= Beginning of Section =
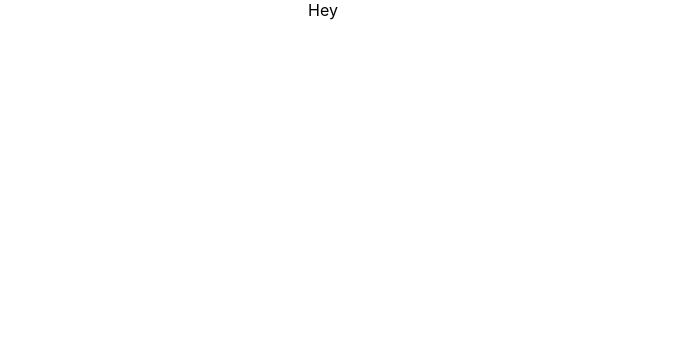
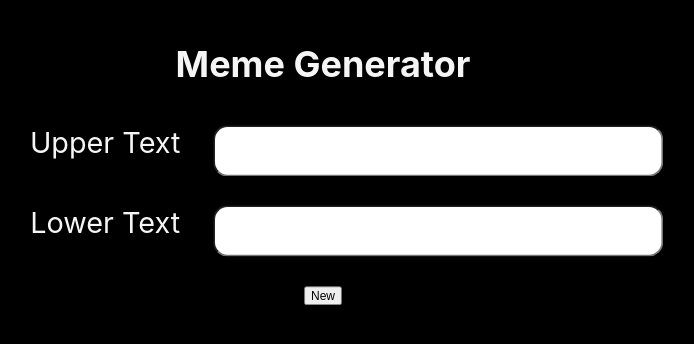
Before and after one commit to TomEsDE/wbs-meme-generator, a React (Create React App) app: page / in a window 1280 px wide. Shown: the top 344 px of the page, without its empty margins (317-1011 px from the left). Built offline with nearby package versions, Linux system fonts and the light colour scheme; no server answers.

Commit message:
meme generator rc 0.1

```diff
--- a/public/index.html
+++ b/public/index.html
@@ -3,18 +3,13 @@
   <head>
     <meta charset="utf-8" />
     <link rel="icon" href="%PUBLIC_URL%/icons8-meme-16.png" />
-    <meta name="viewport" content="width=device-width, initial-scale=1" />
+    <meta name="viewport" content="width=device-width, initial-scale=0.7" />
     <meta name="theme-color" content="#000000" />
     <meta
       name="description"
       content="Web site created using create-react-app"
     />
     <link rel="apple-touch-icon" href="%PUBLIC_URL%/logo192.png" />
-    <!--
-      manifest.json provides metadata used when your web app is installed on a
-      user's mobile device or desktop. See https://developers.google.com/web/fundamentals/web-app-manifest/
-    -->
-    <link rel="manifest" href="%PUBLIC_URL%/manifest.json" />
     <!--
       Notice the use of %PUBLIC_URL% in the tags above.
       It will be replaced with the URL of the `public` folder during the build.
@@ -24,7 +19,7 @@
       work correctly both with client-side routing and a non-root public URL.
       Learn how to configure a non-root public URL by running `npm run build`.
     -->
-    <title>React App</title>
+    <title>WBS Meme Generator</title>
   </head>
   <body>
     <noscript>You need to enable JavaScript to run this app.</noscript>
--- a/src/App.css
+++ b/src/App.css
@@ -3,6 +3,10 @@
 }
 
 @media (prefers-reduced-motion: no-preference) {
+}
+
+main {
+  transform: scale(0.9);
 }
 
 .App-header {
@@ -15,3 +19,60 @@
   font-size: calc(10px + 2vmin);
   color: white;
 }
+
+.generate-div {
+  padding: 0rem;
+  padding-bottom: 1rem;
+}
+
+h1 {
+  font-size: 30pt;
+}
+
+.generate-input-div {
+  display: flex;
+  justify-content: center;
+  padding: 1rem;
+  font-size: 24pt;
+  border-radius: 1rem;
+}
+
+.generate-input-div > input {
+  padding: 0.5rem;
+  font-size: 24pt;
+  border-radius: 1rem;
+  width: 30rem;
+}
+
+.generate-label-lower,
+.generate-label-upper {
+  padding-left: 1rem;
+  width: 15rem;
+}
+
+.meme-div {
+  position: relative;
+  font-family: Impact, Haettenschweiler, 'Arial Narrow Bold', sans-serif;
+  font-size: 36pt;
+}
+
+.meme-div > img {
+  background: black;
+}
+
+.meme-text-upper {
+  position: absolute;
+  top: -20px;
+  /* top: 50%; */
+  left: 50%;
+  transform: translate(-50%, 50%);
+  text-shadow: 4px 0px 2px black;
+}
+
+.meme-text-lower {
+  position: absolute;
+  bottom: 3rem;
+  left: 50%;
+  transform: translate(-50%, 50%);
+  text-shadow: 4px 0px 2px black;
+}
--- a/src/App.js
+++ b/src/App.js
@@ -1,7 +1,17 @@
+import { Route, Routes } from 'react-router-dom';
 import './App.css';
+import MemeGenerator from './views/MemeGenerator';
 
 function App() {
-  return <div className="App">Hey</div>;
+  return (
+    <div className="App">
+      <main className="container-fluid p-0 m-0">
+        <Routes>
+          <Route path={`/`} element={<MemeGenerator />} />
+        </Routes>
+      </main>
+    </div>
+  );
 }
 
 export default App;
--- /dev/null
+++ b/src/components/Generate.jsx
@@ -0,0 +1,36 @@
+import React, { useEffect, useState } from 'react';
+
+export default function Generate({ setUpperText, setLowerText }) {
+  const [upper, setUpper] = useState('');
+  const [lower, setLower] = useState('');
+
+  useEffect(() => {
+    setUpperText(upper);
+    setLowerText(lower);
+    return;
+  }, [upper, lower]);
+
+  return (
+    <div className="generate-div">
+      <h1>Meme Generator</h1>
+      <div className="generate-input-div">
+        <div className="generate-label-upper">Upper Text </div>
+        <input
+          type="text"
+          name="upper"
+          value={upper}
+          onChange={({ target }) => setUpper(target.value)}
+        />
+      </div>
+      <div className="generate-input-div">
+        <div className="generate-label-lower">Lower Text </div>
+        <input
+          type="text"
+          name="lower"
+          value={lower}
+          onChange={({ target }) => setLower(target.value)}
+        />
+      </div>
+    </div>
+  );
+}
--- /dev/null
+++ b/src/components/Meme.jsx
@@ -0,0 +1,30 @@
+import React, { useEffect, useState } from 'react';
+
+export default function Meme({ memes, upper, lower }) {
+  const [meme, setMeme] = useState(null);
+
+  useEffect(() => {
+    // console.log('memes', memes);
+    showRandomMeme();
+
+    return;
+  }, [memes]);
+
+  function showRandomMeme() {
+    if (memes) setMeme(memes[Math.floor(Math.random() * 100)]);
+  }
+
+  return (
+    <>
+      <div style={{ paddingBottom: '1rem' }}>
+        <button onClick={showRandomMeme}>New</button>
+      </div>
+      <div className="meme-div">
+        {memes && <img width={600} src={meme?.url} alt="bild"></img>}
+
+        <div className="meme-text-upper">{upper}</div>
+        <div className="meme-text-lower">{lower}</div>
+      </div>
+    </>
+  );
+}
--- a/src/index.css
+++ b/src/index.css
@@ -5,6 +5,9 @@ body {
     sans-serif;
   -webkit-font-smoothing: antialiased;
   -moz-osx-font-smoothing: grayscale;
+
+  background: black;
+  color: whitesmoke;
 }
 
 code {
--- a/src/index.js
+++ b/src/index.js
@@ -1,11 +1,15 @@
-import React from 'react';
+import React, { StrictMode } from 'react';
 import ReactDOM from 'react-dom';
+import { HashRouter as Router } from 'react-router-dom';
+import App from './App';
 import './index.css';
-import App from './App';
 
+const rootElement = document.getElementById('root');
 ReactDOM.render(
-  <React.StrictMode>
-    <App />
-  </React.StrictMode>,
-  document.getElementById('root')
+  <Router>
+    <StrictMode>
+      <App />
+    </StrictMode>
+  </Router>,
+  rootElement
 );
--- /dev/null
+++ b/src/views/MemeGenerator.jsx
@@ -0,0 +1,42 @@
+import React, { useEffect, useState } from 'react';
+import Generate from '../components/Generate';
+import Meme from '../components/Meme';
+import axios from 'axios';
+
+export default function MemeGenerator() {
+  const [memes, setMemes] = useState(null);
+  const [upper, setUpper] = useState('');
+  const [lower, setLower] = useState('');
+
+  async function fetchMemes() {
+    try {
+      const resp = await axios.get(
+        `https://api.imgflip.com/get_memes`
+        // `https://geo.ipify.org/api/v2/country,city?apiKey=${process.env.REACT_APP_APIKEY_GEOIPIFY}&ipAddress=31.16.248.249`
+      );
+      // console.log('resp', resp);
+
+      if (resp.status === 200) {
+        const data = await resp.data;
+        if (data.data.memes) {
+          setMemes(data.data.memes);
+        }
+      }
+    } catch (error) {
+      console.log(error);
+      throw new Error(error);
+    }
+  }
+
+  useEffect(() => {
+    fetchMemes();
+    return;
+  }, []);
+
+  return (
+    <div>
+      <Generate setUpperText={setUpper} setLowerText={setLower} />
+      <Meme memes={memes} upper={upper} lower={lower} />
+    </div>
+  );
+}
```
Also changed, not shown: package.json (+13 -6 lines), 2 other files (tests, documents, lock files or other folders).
= End of Section =
Task objective: Skipping every picture, reproduce the records word for word.

Solution for this task:
Before and after one commit to TomEsDE/wbs-meme-generator, a React (Create React App) app: page / in a window 1280 px wide. Shown: the top 344 px of the page, without its empty margins (317-1011 px from the left). Built offline with nearby package versions, Linux system fonts and the light colour scheme; no server answers.

Commit message:
meme generator rc 0.1

```diff
--- a/public/index.html
+++ b/public/index.html
@@ -3,18 +3,13 @@
   <head>
     <meta charset="utf-8" />
     <link rel="icon" href="%PUBLIC_URL%/icons8-meme-16.png" />
-    <meta name="viewport" content="width=device-width, initial-scale=1" />
+    <meta name="viewport" content="width=device-width, initial-scale=0.7" />
     <meta name="theme-color" content="#000000" />
     <meta
       name="description"
       content="Web site created using create-react-app"
     />
     <link rel="apple-touch-icon" href="%PUBLIC_URL%/logo192.png" />
-    <!--
-      manifest.json provides metadata used when your web app is installed on a
-      user's mobile device or desktop. See https://developers.google.com/web/fundamentals/web-app-manifest/
-    -->
-    <link rel="manifest" href="%PUBLIC_URL%/manifest.json" />
     <!--
       Notice the use of %PUBLIC_URL% in the tags above.
       It will be replaced with the URL of the `public` folder during the build.
@@ -24,7 +19,7 @@
       work correctly both with client-side routing and a non-root public URL.
       Learn how to configure a non-root public URL by running `npm run build`.
     -->
-    <title>React App</title>
+    <title>WBS Meme Generator</title>
   </head>
   <body>
     <noscript>You need to enable JavaScript to run this app.</noscript>
--- a/src/App.css
+++ b/src/App.css
@@ -3,6 +3,10 @@
 }
 
 @media (prefers-reduced-motion: no-preference) {
+}
+
+main {
+  transform: scale(0.9);
 }
 
 .App-header {
@@ -15,3 +19,60 @@
   font-size: calc(10px + 2vmin);
   color: white;
 }
+
+.generate-div {
+  padding: 0rem;
+  padding-bottom: 1rem;
+}
+
+h1 {
+  font-size: 30pt;
+}
+
+.generate-input-div {
+  display: flex;
+  justify-content: center;
+  padding: 1rem;
+  font-size: 24pt;
+  border-radius: 1rem;
+}
+
+.generate-input-div > input {
+  padding: 0.5rem;
+  font-size: 24pt;
+  border-radius: 1rem;
+  width: 30rem;
+}
+
+.generate-label-lower,
+.generate-label-upper {
+  padding-left: 1rem;
+  width: 15rem;
+}
+
+.meme-div {
+  position: relative;
+  font-family: Impact, Haettenschweiler, 'Arial Narrow Bold', sans-serif;
+  font-size: 36pt;
+}
+
+.meme-div > img {
+  background: black;
+}
+
+.meme-text-upper {
+  position: absolute;
+  top: -20px;
+  /* top: 50%; */
+  left: 50%;
+  transform: translate(-50%, 50%);
+  text-shadow: 4px 0px 2px black;
+}
+
+.meme-text-lower {
+  position: absolute;
+  bottom: 3rem;
+  left: 50%;
+  transform: translate(-50%, 50%);
+  text-shadow: 4px 0px 2px black;
+}
--- a/src/App.js
+++ b/src/App.js
@@ -1,7 +1,17 @@
+import { Route, Routes } from 'react-router-dom';
 import './App.css';
+import MemeGenerator from './views/MemeGenerator';
 
 function App() {
-  return <div className="App">Hey</div>;
+  return (
+    <div className="App">
+      <main className="container-fluid p-0 m-0">
+        <Routes>
+          <Route path={`/`} element={<MemeGenerator />} />
+        </Routes>
+      </main>
+    </div>
+  );
 }
 
 export default App;
--- /dev/null
+++ b/src/components/Generate.jsx
@@ -0,0 +1,36 @@
+import React, { useEffect, useState } from 'react';
+
+export default function Generate({ setUpperText, setLowerText }) {
+  const [upper, setUpper] = useState('');
+  const [lower, setLower] = useState('');
+
+  useEffect(() => {
+    setUpperText(upper);
+    setLowerText(lower);
+    return;
+  }, [upper, lower]);
+
+  return (
+    <div className="generate-div">
+      <h1>Meme Generator</h1>
+      <div className="generate-input-div">
+        <div className="generate-label-upper">Upper Text </div>
+        <input
+          type="text"
+          name="upper"
+          value={upper}
+          onChange={({ target }) => setUpper(target.value)}
+        />
+      </div>
+      <div className="generate-input-div">
+        <div className="generate-label-lower">Lower Text </div>
+        <input
+          type="text"
+          name="lower"
+          value={lower}
+          onChange={({ target }) => setLower(target.value)}
+        />
+      </div>
+    </div>
+  );
+}
--- /dev/null
+++ b/src/components/Meme.jsx
@@ -0,0 +1,30 @@
+import React, { useEffect, useState } from 'react';
+
+export default function Meme({ memes, upper, lower }) {
+  const [meme, setMeme] = useState(null);
+
+  useEffect(() => {
+    // console.log('memes', memes);
+    showRandomMeme();
+
+    return;
+  }, [memes]);
+
+  function showRandomMeme() {
+    if (memes) setMeme(memes[Math.floor(Math.random() * 100)]);
+  }
+
+  return (
+    <>
+      <div style={{ paddingBottom: '1rem' }}>
+        <button onClick={showRandomMeme}>New</button>
+      </div>
+      <div className="meme-div">
+        {memes && <img width={600} src={meme?.url} alt="bild"></img>}
+
+        <div className="meme-text-upper">{upper}</div>
+        <div className="meme-text-lower">{lower}</div>
+      </div>
+    </>
+  );
+}
--- a/src/index.css
+++ b/src/index.css
@@ -5,6 +5,9 @@ body {
     sans-serif;
   -webkit-font-smoothing: antialiased;
   -moz-osx-font-smoothing: grayscale;
+
+  background: black;
+  color: whitesmoke;
 }
 
 code {
--- a/src/index.js
+++ b/src/index.js
@@ -1,11 +1,15 @@
-import React from 'react';
+import React, { StrictMode } from 'react';
 import ReactDOM from 'react-dom';
+import { HashRouter as Router } from 'react-router-dom';
+import App from './App';
 import './index.css';
-import App from './App';
 
+const rootElement = document.getElementById('root');
 ReactDOM.render(
-  <React.StrictMode>
-    <App />
-  </React.StrictMode>,
-  document.getElementById('root')
+  <Router>
+    <StrictMode>
+      <App />
+    </StrictMode>
+  </Router>,
+  rootElement
 );
--- /dev/null
+++ b/src/views/MemeGenerator.jsx
@@ -0,0 +1,42 @@
+import React, { useEffect, useState } from 'react';
+import Generate from '../components/Generate';
+import Meme from '../components/Meme';
+import axios from 'axios';
+
+export default function MemeGenerator() {
+  const [memes, setMemes] = useState(null);
+  const [upper, setUpper] = useState('');
+  const [lower, setLower] = useState('');
+
+  async function fetchMemes() {
+    try {
+      const resp = await axios.get(
+        `https://api.imgflip.com/get_memes`
+        // `https://geo.ipify.org/api/v2/country,city?apiKey=${process.env.REACT_APP_APIKEY_GEOIPIFY}&ipAddress=31.16.248.249`
+      );
+      // console.log('resp', resp);
+
+      if (resp.status === 200) {
+        const data = await resp.data;
+        if (data.data.memes) {
+          setMemes(data.data.memes);
+        }
+      }
+    } catch (error) {
+      console.log(error);
+      throw new Error(error);
+    }
+  }
+
+  useEffect(() => {
+    fetchMemes();
+    return;
+  }, []);
+
+  return (
+    <div>
+      <Generate setUpperText={setUpper} setLowerText={setLower} />
+      <Meme memes={memes} upper={upper} lower={lower} />
+    </div>
+  );
+}
```
Also changed, not shown: package.json (+13 -6 lines), 2 other files (tests, documents, lock files or other folders).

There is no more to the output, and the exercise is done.